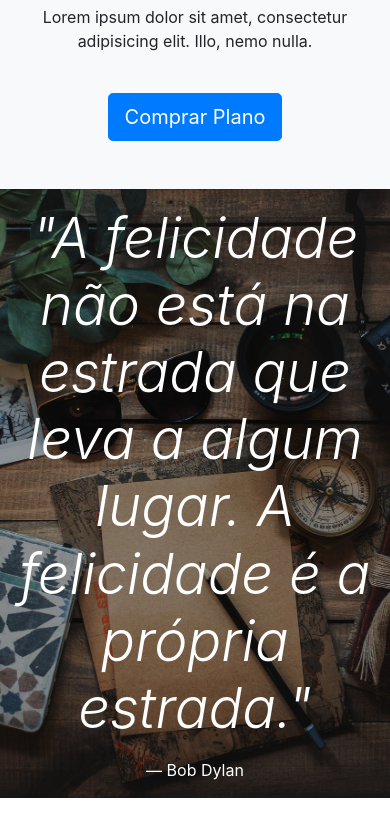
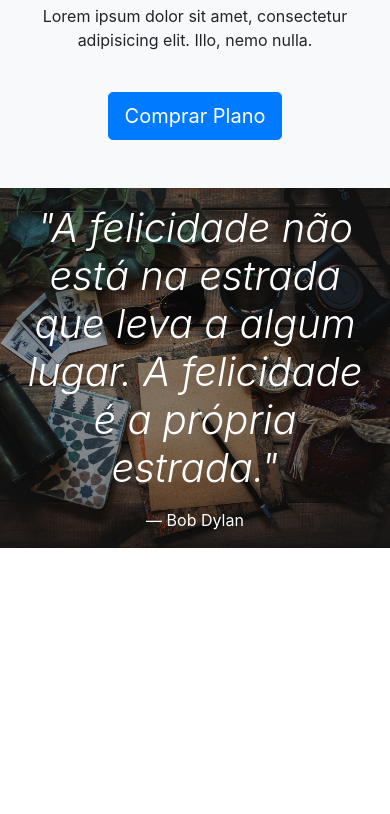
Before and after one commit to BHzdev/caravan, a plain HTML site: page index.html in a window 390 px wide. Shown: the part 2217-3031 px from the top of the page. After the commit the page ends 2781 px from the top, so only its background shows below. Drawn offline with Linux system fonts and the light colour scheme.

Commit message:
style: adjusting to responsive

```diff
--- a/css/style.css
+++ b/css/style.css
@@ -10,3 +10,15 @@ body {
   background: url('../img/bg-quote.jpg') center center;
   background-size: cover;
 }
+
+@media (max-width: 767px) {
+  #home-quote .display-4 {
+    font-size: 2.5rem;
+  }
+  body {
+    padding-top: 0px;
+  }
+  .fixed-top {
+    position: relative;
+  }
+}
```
* * *
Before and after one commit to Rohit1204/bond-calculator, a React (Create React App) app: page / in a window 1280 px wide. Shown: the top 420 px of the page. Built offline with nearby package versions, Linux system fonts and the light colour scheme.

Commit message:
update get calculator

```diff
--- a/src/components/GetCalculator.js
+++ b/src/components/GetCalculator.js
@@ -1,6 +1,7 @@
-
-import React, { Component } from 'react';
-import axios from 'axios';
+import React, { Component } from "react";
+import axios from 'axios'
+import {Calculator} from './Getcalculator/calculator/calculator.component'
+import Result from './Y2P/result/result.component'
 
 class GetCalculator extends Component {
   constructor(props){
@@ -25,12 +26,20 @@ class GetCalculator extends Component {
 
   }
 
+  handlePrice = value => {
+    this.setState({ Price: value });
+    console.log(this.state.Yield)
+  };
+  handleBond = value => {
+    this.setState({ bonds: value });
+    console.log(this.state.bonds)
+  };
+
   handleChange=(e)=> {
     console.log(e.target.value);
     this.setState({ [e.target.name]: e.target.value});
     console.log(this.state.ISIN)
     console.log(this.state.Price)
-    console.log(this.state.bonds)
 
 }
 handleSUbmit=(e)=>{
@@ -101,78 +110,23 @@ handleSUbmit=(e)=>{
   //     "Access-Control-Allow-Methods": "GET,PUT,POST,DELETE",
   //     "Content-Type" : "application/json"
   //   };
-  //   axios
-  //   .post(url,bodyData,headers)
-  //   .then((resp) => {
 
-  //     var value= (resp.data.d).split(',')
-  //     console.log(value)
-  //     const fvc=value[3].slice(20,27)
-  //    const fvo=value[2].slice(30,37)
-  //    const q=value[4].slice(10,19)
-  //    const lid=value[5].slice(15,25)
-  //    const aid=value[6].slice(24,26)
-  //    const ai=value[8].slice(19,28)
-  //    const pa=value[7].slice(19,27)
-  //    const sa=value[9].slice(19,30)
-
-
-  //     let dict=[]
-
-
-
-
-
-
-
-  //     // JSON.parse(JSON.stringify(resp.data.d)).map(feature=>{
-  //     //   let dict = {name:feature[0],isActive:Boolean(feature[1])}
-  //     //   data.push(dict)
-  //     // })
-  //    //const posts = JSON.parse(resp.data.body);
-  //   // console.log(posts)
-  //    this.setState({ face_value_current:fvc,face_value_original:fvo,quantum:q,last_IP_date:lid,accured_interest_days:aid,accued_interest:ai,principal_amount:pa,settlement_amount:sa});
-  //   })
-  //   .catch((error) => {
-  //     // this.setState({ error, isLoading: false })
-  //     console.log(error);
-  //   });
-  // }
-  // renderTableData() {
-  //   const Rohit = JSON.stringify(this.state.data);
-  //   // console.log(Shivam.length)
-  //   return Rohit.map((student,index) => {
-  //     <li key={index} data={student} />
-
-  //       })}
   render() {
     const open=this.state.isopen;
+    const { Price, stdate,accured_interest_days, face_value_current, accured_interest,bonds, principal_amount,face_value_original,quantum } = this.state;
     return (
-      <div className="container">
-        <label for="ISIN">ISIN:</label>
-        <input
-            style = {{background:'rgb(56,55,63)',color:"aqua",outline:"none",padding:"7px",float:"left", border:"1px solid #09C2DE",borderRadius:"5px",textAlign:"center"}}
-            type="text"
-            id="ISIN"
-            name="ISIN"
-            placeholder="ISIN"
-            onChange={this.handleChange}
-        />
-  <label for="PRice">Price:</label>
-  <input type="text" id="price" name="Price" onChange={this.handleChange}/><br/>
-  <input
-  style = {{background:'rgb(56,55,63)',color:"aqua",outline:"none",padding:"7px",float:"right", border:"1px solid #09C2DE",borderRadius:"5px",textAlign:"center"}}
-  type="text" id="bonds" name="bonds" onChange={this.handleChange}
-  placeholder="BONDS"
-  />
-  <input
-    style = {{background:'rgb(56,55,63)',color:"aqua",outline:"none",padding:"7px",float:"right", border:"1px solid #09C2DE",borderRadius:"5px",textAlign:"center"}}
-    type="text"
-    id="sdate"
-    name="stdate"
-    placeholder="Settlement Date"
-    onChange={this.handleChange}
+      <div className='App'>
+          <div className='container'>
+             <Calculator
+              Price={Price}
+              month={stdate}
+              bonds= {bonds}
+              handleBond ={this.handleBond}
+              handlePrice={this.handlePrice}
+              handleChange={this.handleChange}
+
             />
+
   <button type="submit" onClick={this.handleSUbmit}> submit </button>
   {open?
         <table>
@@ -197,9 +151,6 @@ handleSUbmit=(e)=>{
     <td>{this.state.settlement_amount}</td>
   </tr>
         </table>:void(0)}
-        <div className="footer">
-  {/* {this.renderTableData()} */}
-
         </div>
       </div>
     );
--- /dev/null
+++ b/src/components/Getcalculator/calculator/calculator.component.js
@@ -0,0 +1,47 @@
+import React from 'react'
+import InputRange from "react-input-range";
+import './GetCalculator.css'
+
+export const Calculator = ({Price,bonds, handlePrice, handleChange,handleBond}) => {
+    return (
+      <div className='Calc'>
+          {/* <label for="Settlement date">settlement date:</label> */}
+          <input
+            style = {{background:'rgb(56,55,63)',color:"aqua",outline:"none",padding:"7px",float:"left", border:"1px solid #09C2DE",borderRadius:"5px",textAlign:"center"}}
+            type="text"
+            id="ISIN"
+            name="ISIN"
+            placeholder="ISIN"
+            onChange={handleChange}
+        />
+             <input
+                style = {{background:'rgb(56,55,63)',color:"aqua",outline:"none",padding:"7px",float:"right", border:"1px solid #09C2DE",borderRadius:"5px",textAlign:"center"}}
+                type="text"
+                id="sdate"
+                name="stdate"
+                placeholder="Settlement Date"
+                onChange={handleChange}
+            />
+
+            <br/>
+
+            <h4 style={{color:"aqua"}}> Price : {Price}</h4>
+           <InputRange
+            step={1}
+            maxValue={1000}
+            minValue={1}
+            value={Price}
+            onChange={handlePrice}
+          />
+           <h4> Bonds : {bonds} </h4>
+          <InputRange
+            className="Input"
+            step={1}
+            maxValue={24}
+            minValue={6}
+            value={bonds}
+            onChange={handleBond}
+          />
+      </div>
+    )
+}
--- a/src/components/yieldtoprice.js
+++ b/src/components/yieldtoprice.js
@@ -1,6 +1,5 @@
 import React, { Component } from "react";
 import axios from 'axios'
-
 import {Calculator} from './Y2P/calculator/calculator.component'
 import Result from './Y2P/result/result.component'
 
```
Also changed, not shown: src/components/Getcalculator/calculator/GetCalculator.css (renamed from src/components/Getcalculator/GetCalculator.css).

### Problem
Scan the records for the word "handleChange", and copy each line where it is found.

### Answer below
   handleChange=(e)=> {
-            onChange={this.handleChange}
-  <input type="text" id="price" name="Price" onChange={this.handleChange}/><br/>
-  type="text" id="bonds" name="bonds" onChange={this.handleChange}
-    onChange={this.handleChange}
+              handleChange={this.handleChange}
+export const Calculator = ({Price,bonds, handlePrice, handleChange,handleBond}) => {
+            onChange={handleChange}
+                onChange={handleChange}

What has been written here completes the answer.